◆ Work order ◆
Check every line of the entries that follow, and copy the ones containing "html".

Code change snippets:
<<<<

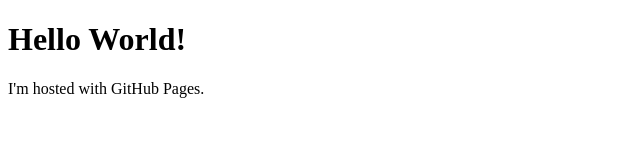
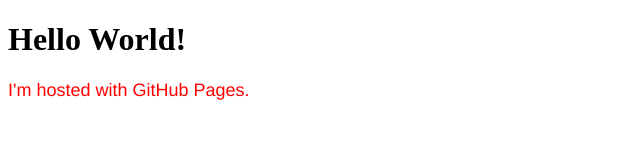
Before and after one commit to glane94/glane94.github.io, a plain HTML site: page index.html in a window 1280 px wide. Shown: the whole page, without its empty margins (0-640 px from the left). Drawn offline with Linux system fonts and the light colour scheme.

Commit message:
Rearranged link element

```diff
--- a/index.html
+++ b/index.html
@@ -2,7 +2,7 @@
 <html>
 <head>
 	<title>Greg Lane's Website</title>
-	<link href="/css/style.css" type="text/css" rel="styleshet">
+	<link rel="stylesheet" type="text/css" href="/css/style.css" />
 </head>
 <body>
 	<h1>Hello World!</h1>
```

>>>>

◆ Response for this exercise ◆
Before and after one commit to glane94/glane94.github.io, a plain HTML site: page index.html in a window 1280 px wide. Shown: the whole page, without its empty margins (0-640 px from the left). Drawn offline with Linux system fonts and the light colour scheme.
--- a/index.html
+++ b/index.html
 <html>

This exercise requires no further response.